Cepheid’s regulatory clearances and its $1 billion sales club accession last year helped boost core revenue in Danaher’s molecular diagnostics business.
Clinical lab proceeds rose as well, driven by robust demand in China and North America for immunoassay, chemistry, and automation products; those gains, however, were partially offset by modest sales declines in Western Europe.
Danaher kept those losses to a minimum through a bevy of FDA clearances and product releases within the Beckman Coulter Diagnostics business. The new portfolio additions included:
- The fully automated hemoglobin A1c (HbA1c) Advanced assay
- The DxH 520 hematology analyzer
- The Access PCT assay
- The Early Sepsis Indicator
- The DxA 5000 total laboratory automation solution
- The DxH 690T hematology analyzer
Q1 2020 Revenue: $4.34 Billion
Q1 2019 Revenue: $4.22 Billion
Percentage Change: +2.8% (total)
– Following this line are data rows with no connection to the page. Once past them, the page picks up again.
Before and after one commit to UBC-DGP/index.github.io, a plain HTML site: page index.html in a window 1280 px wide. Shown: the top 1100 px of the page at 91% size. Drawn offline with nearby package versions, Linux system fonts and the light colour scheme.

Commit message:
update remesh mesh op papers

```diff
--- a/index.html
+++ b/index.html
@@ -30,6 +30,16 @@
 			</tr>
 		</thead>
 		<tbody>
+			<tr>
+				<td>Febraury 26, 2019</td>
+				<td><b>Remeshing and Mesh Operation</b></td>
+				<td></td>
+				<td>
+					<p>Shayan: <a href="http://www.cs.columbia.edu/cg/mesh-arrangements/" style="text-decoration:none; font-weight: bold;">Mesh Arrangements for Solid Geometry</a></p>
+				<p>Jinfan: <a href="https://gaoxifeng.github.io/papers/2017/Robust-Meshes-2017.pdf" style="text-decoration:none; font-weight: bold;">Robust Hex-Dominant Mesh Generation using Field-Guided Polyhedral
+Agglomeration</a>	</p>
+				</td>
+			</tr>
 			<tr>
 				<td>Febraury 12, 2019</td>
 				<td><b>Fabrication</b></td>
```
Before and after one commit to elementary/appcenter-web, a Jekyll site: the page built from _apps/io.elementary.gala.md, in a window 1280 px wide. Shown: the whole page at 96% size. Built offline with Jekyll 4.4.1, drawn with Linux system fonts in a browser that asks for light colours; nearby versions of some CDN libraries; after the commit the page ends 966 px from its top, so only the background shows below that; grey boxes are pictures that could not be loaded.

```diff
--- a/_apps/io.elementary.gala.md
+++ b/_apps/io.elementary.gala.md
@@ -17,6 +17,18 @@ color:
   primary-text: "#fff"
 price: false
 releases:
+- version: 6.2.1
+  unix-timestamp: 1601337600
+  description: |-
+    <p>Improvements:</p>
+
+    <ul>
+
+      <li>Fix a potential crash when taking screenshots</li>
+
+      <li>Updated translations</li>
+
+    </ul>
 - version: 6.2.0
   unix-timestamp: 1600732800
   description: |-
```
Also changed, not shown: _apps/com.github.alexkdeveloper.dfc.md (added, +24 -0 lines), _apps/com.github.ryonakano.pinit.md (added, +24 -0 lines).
Cepheid’s Xpert Xpress SARS-CoV-2, a rapid molecular diagnostic test for qualitative virus detection, received FDA emergency use authorization (EUA) on March 21—the first point-of-care assay to be awarded such designation. Designed to operate on any of Cepheid’s more than 23,000 automated GeneXpert Systems worldwide, the test boasts a 45-minute detection time.
The Sunnyvale, Calif.-based firm is now working to develop a single test to detect SARS-CoV-2, Flu A, Flu B, and RSV (respiratory syncytial virus) in time for the 2020-21 flu season. Cepheid plans to pursue the FDA’s EUA pathway for the four-in-one combination test, and is aiming for a detection time of 35 minutes. The assay will be designed for use on the company’s cartridge-based GeneXpert System, with instruments configured for either patient point-of-care or high-volume laboratory testing.
Beckman Coulter is developing assays to identify IgM (immunoglobulin M) and IgG (immunoglobulin G) antibodies to the coronavirus. The firm’s Access SARS-CoV-2 IgG antibody test won CE mark approval in mid-June and is currently commercially available in Europe. Beckman Coulter’s IgM and IgG serology assays are designed to determine whether a patient has developed an immune reaction to the coronavirus; such tests can help virologists and epidemiologists better understand individual immunity levels and health officials identify prospective vaccine candidates.
Leica Biosystems added to the COVID-19 diagnostics repository in early April with emergency regulatory clearance of its Aperio ImageScope DX Viewer for remote SARS-CoV-2 diagnosis. The product’s software enables pathologists to safely view images acquired through the Aperio AT2 DX Scanner and remotely diagnose cases. “This remote use capability will be transformative—and help alleviate the pressure that the emergence of the COVID-19 outbreak has put on healthcare facilities,” Melissa Aquino, Leica Biosystems president, said in announcing the clearance.
HemoCue, meanwhile, is repurposing scrapped pallets of plastic film originally used in microcuvette production to create head visors for front-line healthcare workers.
Finally, Pall Corporation—as part of a consortium led by the University of Oxford (England)—is scaling up the manufacturing of ChAdOx1, which has been fast-tracked as a leading COVID-19 vaccine candidate. A single dose of the investigational ChAdOx1 vaccine protected six rhesus macaques from pneumonia caused by the virus, National Institutes of Health scientists and University of Oxford collaborators reported in mid-May. ChAdOx1 has been used to develop investigational vaccines against several pathogens, including a closely related coronavirus that causes Middle East respiratory syndrome.